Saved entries
____________

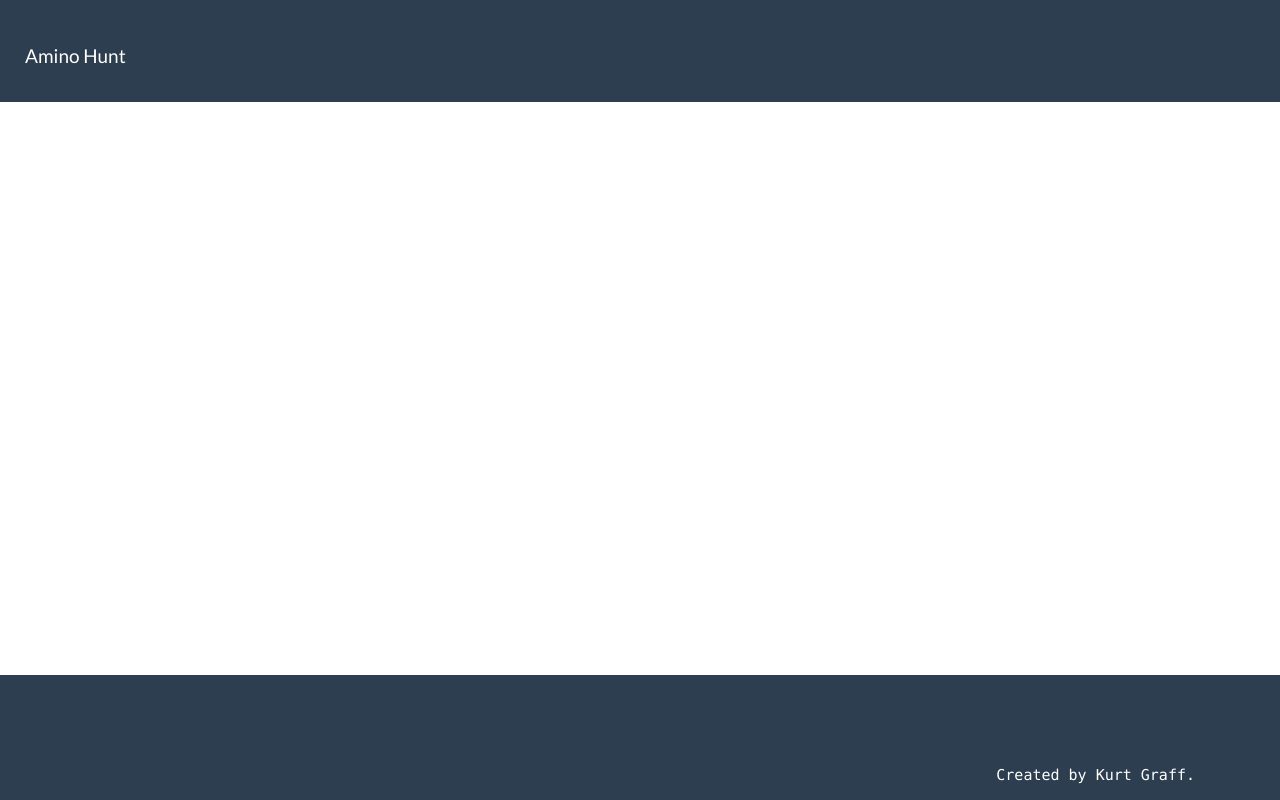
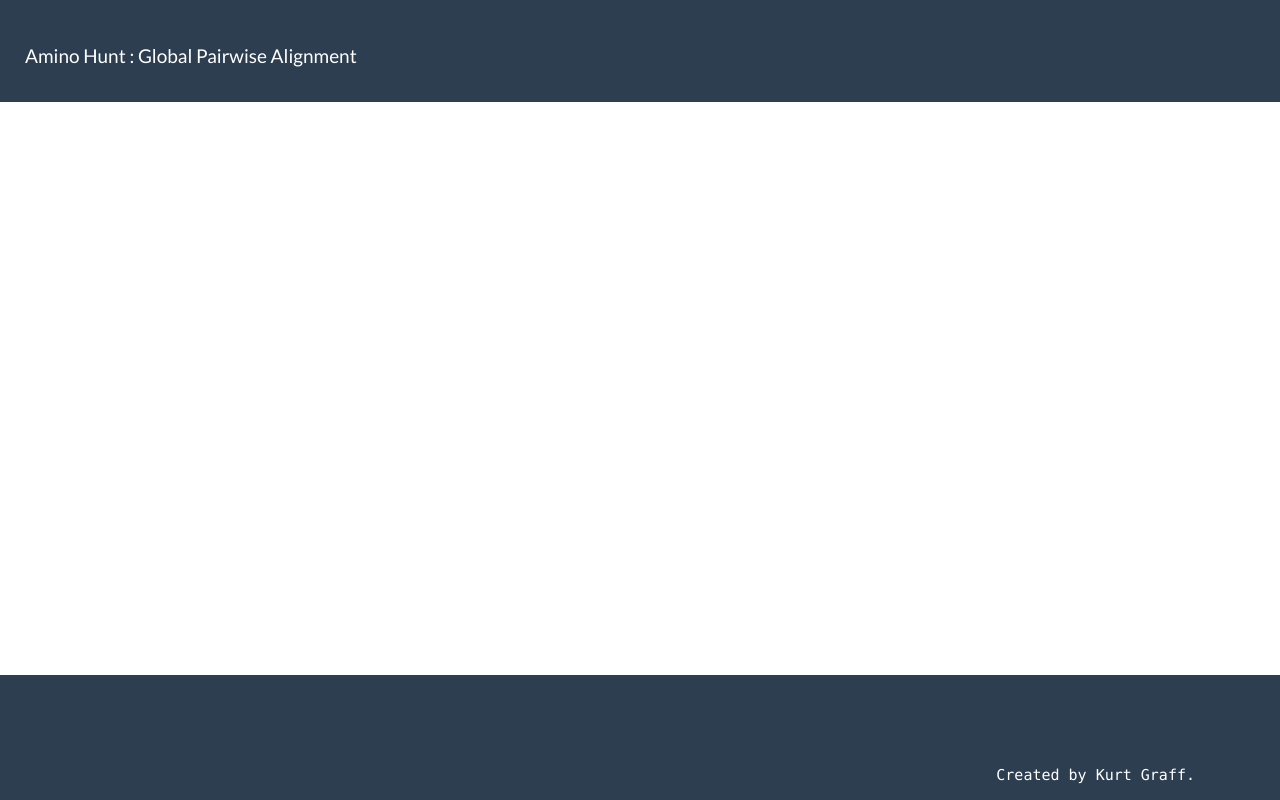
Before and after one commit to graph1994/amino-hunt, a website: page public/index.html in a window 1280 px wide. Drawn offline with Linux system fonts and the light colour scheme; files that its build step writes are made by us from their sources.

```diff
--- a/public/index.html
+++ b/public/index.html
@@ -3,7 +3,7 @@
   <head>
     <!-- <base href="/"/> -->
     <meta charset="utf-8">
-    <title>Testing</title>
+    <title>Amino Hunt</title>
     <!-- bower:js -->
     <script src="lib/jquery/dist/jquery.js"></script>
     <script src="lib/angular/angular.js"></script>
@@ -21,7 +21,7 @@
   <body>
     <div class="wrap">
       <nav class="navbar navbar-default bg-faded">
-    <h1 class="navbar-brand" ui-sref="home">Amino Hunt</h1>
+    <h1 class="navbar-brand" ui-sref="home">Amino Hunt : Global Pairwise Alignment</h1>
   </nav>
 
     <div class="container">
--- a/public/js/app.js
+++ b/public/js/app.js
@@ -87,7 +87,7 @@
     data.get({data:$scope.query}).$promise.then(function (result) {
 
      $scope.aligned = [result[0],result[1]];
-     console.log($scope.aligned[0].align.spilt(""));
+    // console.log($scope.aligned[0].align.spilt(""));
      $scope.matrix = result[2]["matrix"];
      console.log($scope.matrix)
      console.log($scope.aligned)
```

____________

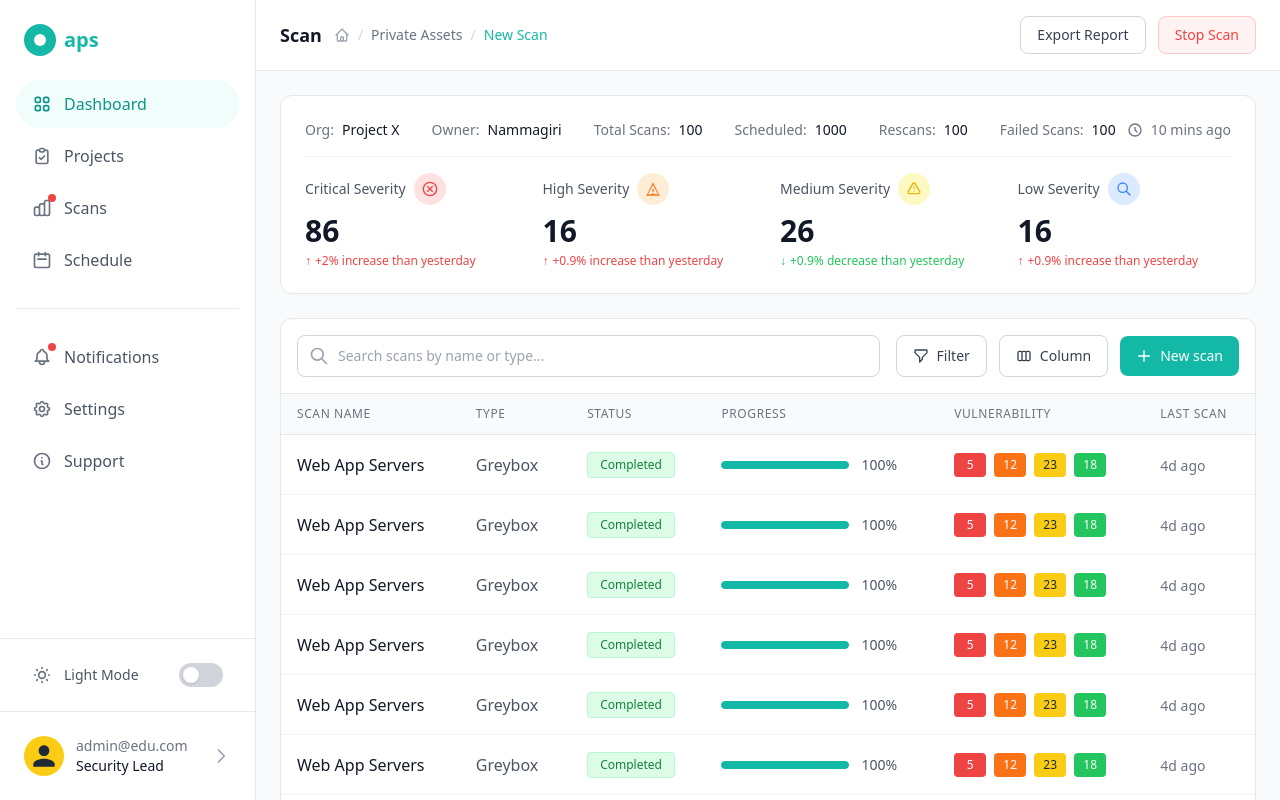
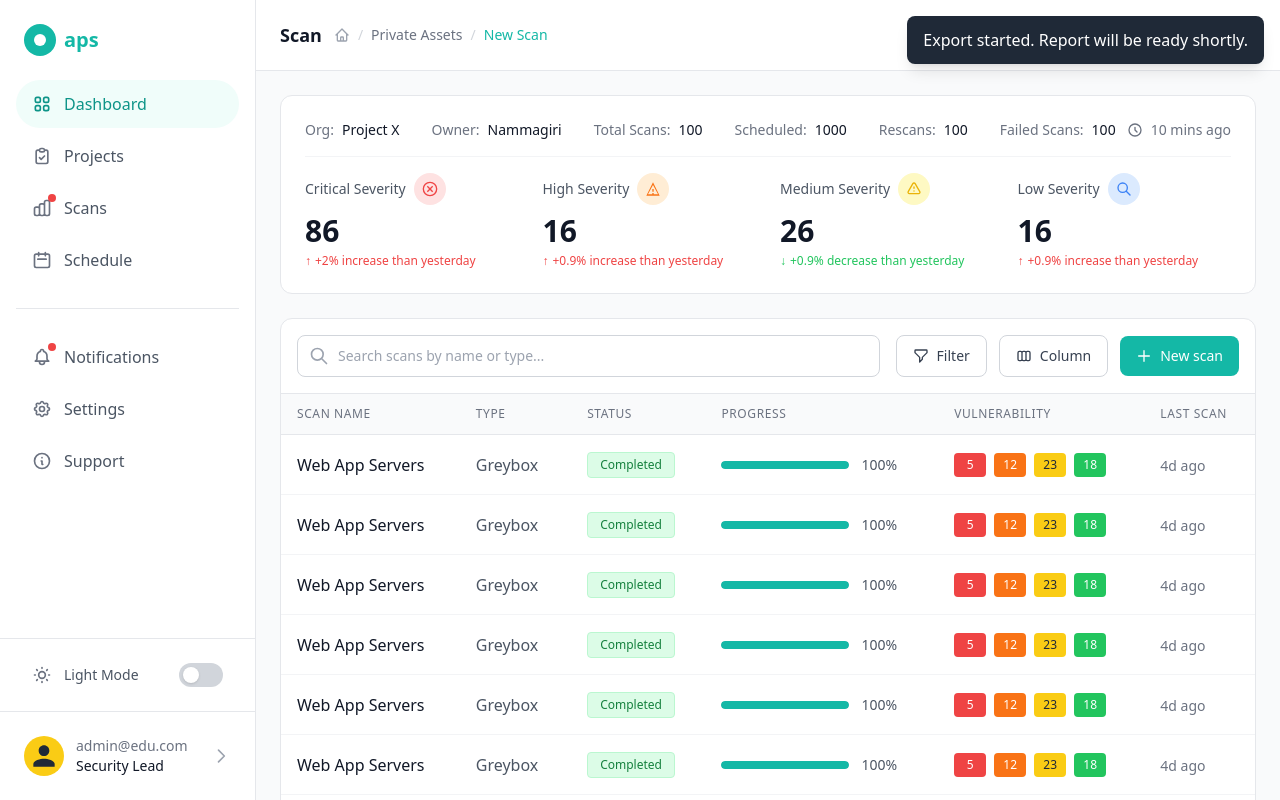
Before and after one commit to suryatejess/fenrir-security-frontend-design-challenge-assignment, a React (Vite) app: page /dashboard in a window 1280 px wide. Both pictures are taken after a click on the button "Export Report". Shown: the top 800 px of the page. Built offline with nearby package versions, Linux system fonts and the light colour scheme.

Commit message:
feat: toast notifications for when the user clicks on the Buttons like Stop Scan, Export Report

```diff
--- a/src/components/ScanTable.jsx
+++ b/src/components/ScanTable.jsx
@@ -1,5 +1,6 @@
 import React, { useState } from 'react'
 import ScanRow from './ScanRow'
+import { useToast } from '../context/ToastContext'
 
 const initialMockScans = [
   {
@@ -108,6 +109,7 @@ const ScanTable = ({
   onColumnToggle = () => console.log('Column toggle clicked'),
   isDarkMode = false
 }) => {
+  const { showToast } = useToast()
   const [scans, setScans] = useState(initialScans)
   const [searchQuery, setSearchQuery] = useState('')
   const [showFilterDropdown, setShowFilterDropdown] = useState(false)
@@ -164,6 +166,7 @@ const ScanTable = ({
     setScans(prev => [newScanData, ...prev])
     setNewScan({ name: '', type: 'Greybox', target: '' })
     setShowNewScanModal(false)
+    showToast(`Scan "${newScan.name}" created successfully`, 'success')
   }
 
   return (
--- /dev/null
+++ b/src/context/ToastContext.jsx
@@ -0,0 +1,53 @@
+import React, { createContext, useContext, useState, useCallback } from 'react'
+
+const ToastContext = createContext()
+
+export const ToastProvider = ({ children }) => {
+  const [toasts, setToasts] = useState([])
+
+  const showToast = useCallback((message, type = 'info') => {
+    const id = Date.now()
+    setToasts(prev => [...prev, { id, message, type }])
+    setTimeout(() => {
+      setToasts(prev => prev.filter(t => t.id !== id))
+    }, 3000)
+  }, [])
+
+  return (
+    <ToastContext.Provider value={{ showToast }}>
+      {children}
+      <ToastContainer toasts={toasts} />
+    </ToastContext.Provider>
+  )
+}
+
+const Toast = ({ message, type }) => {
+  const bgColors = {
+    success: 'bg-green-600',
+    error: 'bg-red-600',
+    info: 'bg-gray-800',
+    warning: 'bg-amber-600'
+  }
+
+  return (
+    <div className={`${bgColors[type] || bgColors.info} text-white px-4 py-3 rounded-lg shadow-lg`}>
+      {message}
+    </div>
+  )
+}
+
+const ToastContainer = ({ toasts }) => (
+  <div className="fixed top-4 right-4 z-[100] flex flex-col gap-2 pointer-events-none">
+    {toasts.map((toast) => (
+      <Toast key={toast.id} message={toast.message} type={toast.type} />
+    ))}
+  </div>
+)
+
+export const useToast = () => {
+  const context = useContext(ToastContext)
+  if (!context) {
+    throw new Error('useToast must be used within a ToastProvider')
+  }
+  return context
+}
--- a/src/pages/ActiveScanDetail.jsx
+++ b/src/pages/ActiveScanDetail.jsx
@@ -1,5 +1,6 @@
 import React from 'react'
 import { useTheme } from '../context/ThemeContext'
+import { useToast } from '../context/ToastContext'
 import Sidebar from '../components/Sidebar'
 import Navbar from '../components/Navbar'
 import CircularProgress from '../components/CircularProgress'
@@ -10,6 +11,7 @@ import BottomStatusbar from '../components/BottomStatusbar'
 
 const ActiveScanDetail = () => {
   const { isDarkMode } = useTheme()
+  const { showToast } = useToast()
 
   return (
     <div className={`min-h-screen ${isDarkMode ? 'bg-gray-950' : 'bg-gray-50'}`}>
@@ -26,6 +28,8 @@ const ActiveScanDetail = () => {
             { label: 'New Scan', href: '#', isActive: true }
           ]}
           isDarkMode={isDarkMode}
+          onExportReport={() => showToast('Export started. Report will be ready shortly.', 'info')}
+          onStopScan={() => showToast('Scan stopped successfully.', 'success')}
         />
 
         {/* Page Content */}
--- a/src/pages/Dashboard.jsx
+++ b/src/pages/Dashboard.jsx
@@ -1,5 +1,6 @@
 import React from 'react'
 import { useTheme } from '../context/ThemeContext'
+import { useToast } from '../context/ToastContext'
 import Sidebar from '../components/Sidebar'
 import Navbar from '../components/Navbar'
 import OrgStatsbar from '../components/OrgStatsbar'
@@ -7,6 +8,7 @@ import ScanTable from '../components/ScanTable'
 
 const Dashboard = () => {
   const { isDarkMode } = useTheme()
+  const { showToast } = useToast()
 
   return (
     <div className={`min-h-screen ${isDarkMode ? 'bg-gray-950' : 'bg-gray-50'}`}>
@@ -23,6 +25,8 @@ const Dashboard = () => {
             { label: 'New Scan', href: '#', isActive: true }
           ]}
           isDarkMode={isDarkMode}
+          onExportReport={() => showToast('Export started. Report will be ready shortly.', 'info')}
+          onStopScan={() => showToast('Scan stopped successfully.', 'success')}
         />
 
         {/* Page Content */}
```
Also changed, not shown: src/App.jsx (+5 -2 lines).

____________

**Assigned task**
Which lines above contain the word "false"? Copy all of them.

**Solution to the exercise**
   isDarkMode = false
   const [showFilterDropdown, setShowFilterDropdown] = useState(false)
     setShowNewScanModal(false)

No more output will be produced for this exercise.